Monitoring Response to Imatinib By Fluorescence In Situ Hibridization (FISH) and Real-Time Quantitative Polymerase Chain Reaction (RQ-PCR) In Chronic Myeloid Leukemia (CML) Patients (PTS) In Chronic Phase (CP): Experience of Argentina and Uruguay
Reviewer: Neha Vapiwala, MD
Abramson Cancer Center of the University of Pennsylvania
Ultima Vez Modificado: 21 de marzo del 2007
Presenter: Pavlovsky, C Presenter's Affiliation: FUNDALEU (Argentina) Type of Session: Scientific
The impressive efficacy of imatinib in CML is well-established and is correlated directly with transcription levels of its target, bcr-abl. Higher doses of imatinib are indicated in pts with rising levels of bcr/abl transcripts. RQ-PCR is considered to be the optimal method for determining levels of bcr/abl transcripts in pts with CML. Furthermore, the degree of reduction of total leukemia cell mass by imatinib as measured by FISH and RQ-PCR correlates with progression-free survival. This study was undertaken to determine the potential of RQ-PCR to predict ongoing pt response to imatinib based on the duration of complete cytogenetic remission (CCyR).
Materials and Methods
Prospective, multicentric study initiated in November 2005
A total of 177 pts were enrolled, 164 from Argentina, 13 fron Uruguay
Of these, 154 pts with CP-CML presently in CCyR and treated with 400 mg/d imatinib were included.

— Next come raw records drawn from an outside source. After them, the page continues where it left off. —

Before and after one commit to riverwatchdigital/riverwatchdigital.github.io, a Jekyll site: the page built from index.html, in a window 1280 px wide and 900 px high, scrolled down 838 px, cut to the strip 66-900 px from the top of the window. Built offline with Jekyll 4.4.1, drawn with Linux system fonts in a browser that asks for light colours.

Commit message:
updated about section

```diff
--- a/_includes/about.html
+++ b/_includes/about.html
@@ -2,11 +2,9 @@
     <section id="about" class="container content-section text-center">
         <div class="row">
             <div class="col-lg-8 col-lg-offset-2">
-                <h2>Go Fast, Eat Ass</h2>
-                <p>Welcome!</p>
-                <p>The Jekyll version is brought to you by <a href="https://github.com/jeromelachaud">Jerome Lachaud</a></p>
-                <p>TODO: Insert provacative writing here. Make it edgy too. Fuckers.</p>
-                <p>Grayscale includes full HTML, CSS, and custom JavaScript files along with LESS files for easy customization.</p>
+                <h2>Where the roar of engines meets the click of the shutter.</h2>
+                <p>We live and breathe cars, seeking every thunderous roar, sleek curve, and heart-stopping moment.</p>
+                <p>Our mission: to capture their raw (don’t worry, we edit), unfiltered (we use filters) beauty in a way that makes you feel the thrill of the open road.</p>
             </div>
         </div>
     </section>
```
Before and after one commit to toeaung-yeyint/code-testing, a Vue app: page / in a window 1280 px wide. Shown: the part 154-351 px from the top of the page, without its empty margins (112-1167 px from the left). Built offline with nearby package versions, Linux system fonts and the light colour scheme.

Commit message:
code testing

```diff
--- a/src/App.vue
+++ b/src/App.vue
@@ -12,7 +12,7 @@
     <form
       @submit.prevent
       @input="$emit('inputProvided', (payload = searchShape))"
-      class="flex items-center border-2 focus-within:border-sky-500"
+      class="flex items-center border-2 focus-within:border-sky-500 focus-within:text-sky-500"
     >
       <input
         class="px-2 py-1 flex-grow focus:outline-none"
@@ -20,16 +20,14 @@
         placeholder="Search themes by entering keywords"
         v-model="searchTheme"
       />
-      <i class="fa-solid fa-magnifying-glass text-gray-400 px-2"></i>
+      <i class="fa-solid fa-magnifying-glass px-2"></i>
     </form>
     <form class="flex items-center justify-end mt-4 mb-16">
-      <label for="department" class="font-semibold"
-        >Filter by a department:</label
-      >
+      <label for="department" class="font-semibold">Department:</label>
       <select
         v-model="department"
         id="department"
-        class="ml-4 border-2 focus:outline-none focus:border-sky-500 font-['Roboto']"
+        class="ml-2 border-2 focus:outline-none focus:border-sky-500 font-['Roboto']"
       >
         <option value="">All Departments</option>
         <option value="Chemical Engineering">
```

Pts were divided into two groups based on their 1st line treatments :
IFN/Cytarabine, 83 pts (51%)
Imatinib, 77 pts (49%)
At baseline, all pts were studied by both FISH and RQ-PCR
Follow up RQ-PCR was then performed at 6, 12, and 18 months
Imatinib median duration was 26 months (range 6-64)
All pts (100%) completed the first and second evaluations, whereas only 37% had their third evaluation as of March 2007.
Median f/u = 37 months
Median age = 51
Male = 64%
Sokal score risk category: 57% low, 30& intermediate, 19% high
First FISH evaluation showed:
87% pts with 0% bcr/abl(+) cells = FISH neg
13% pts with 0.1-5% bcr/abl(+) cells = FISH pos
No significant differences in MaMR and CMR were observed between pts with < 12 months vs. > 24 months of imatinib therapy (42% vs 47%).
Follow-up in 68 pts (at 6 months) showed: better MR in 13% pts, invariable in 68% pts , worse in 19% pts
In this ongoing study, 87% CML pts were FISH (-), of which 78% had maintained or improved molecular responses:
42% achieved >3 Log Red MR (CMR or MaMR) at baseline, 42% at second evaluation (at 6 mos), and 56% at third evaluation (at 12 mos)
Overall, 78% of pts who were FISH (-) had improved or maintained MR on Imatinib therapy at 12 months of follow up.
The MRs did not vary significantly based on Sokol risk group classification.
All pts are presently still in hematologic remission.
This study presents data that provide a very nice correlation between clinical, molecular, and cytogenetic parameters in the treatment of chrnic-phase CML with the novel bcr-abl targeting agent, Imatininb. In the study population reported here, an overall 78% of pts who were FISH (-) had improved or maintained MR on Imatinib therapy at 12 months of follow up. Furthermore, all pts reported here continue to be in complete remission, both cytogenetically and hematologically. Thus it appears that RQ-PCR is indeed a useful indicator of ongoing response to long-term Imatinib therapy in chronic phase CML pts. In this era of long-term Imatinib treatment, additional studies are warranted to evaluate the identification and characterization of patients destined to be late-progressors, as well as to better understand the longer-term adverse effects profile of imatinib in this population.
Dec 7, 2010 - Nilotinib may improve survival in some chronic myeloid leukemia (CML) patients, and patients with various types of CML respond well to ponatinib, according to research being presented at the annual meeting of the American Society of Hematology, held from Dec. 4 to 7 in Orlando, Fla. Other studies being presented outline the optimal use of imatinib, address how a new gene target functions for several myeloid malignancies, highlight a tool for predicting acute myeloid leukemia outcomes, and address the use of mitoxantrone in acute lymphoblastic leukemia.